I can't believe that many eight-year-olds worry about how good they'll be as parents, or if they'll lose touch with their friends once they have families of their own.
But the makers of children's films persist in foisting those issues on us, Ice Age 3 being the latest example. Ellie the mammoth is about to have a junior mammoth, so her husband Manny is getting antsy, while Diego the sabre-toothed tiger and Sid the sloth are afraid they might have to find some other mammoths to hang around with. Does that sound like the starting point of a timeless kids' cartoon to you? Presumably Ice Age 4 will grapple with such toddler-friendly themes as mortgages, pensions and male-pattern baldness.
In the meantime, Ice Age 3's tediously talky opening has the characters plodding around a dull white landscape, airing their neuroses, and giving the viewer ample time to ponder whether anyone wanted an Ice Age threequel anyway. Let's be honest, Diego and Manny have never caught on in the way Buzz Lightyear and Shrek did, and even the franchise's vaunted silent comedy interludes, in which a manic rodent forever fails to get his paws on an acorn, are wearing thin.
Fortunately, the film's early scenes seem to have been designed specifically to make what follows seem better. Having crossed a bridge made of a tyrannosaur skeleton and encountered a weasel voiced by Simon Pegg (both promising signs), the mixed-species herd descends into a lost world far beneath the earth's surface where dinosaurs have yet to die out.
Yes, it's a cartoon about some prehistoric animals discovering some even-more-prehistoric animals. But as contrived as this premise is, there's no denying that the towering dinosaurs are a rainbow-coloured treat compared to Manny and his fellow furry nobodies, and the subterranean tropical wonderland is a dazzling respite from the first half hour's glaciers and pine trees. It's still not a classic cartoon.
Instead of bothering with a plot, the screenwriters have devised enough fast and furious set-pieces to furnish a video game and a theme-park ride, and then glued them together with the pun-heavy babblings of a cast which consists almost solely of wacky sidekicks. Still, it's nowhere near as humdrum as Ice Age 2, and parents can take comfort in the knowledge that it gets more entertaining as it goes along. By the time it reaches the cracking final action sequence, which is especially dizzying in digital 3D, my resistance to Ice Age had thawed.

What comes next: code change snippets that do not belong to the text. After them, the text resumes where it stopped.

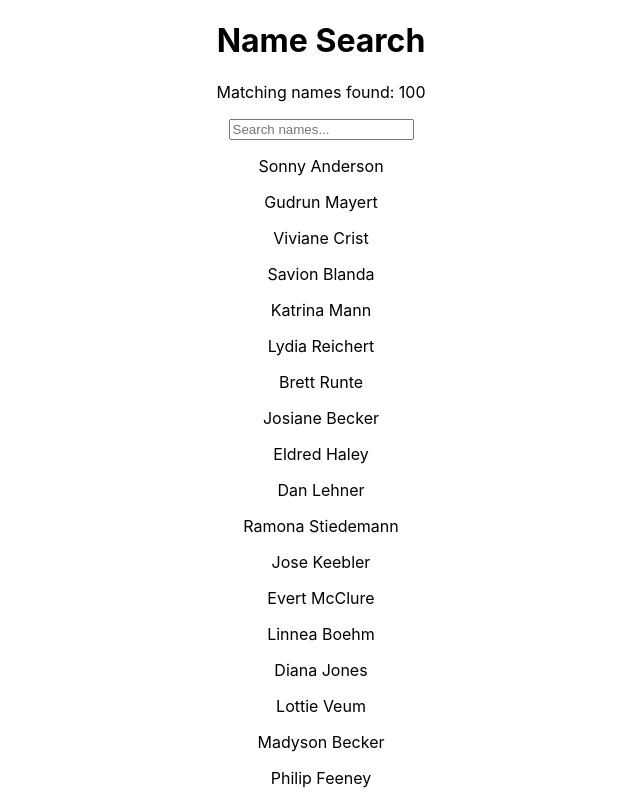
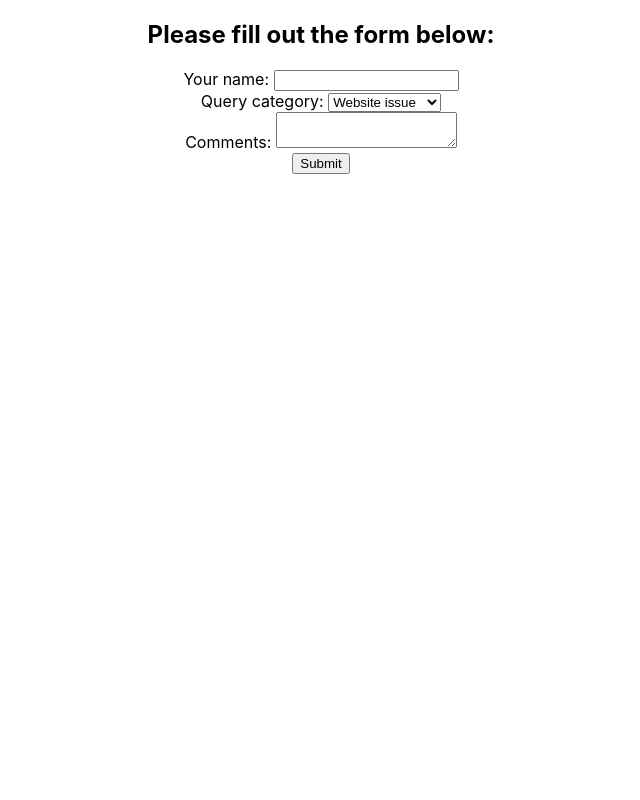
Before and after one commit to csilfverskiold/gitpod-react, a React (Create React App) app in the folder my-app/: page / in a window 1280 px wide. Shown: the top 800 px of the page, without its empty margins (319-959 px from the left). Built offline with nearby package versions, Linux system fonts and the light colour scheme.

Commit message:
Add functional component using useState method

```diff
--- a/my-app/src/App.js
+++ b/my-app/src/App.js
@@ -17,6 +17,7 @@
 import ControlledForms from './components/ControlledForms';
 import UncontrolledForms from './components/UncontrolledForms';
 import SearchBar from './components/SearchBar';
+import ControlledFormsHooks from './components/ControlledFormsHooks';
 
 // 4. Use functional/class component
 // 5.0 Pass in prop (name, greeting, age) as JSX
@@ -38,8 +39,9 @@
       <LifeCyclesCDU />
       <LifeCyclesCWU />
       <ControlledForms />
-      <UncontrolledForms />*/}
-      <SearchBar />
+      <UncontrolledForms />
+      <SearchBar /> */}
+      <ControlledFormsHooks />
     </div>
   );
 }
--- /dev/null
+++ b/my-app/src/components/ControlledFormsHooks.js
@@ -0,0 +1,42 @@
+// Hooks in React
+// Showcasing useState()
+
+import React, {useState} from 'react'
+
+function ControlledFormsHooks() {
+    const [name, setName] = useState('');
+    const [category, setCategory] = useState('website');
+    const [comments, setComments] = useState('');
+    const handleSubmit = (e) => {
+        e.preventDefault();
+        console.log(name, category, comments);
+    }
+
+    return (
+        <div>
+            <h2>Please fill out the form below: </h2>
+            <form onSubmit={handleSubmit}>
+                <div>
+                    <label htmlFor="id-name">Your name: </label>
+                    <input value={name} onChange={(e) => setName(e.target.value)} id="id-name" name="name" type="text" />
+                </div>
+
+                <div>
+                <label htmlFor="id-category">Query category: </label>
+                    <select id="id-category" name="category" value={category} onChange={(e) => setCategory(e.target.value)}>
+                        <option value="website">Website issue</option>
+                        <option value="order">Order issue</option>
+                        <option value="general">General inquiry</option>
+                    </select>
+                </div>
+                <div>
+                    <label htmlFor="id-comments">Comments: </label>
+                    <textarea id="id-comments" name="comments" value={comments} onChange={(e) => setComments(e.target.value)} />
+                </div>
+                <input type="submit" value="Submit" />
+            </form>
+        </div>
+    )
+}
+
+export default ControlledFormsHooks
```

Am I Black Enough for You is an unfocused, hotchpotch of a documentary, but there are a few shining nuggets in there which hint at how fascinating it might have been. Its subject is the angel-voiced Billy Paul, a Philadelphia soul singer best known for 1972's Grammy-winning US No 1 "Me and Mrs Jones". Paul contends that his follow-up single, "Am I Black Enough for You", alienated mainstream audiences, and he blames the record's writer-producers, Gamble & Huff, for the decision to release such a controversial track. It's a novel inversion of the music-industry norm to have a singer who wanted commercial success being confounded by the executives' insistence on more challenging and political material, and that's not the only twist in Paul's tale.
Another is that he's been married to the same woman for four decades, despite a period of debilitating drug addiction. Poignantly, he was inspired to clean up when he was listening to the radio, and he heard "Man in the Mirror" by Michael Jackson.Reuse content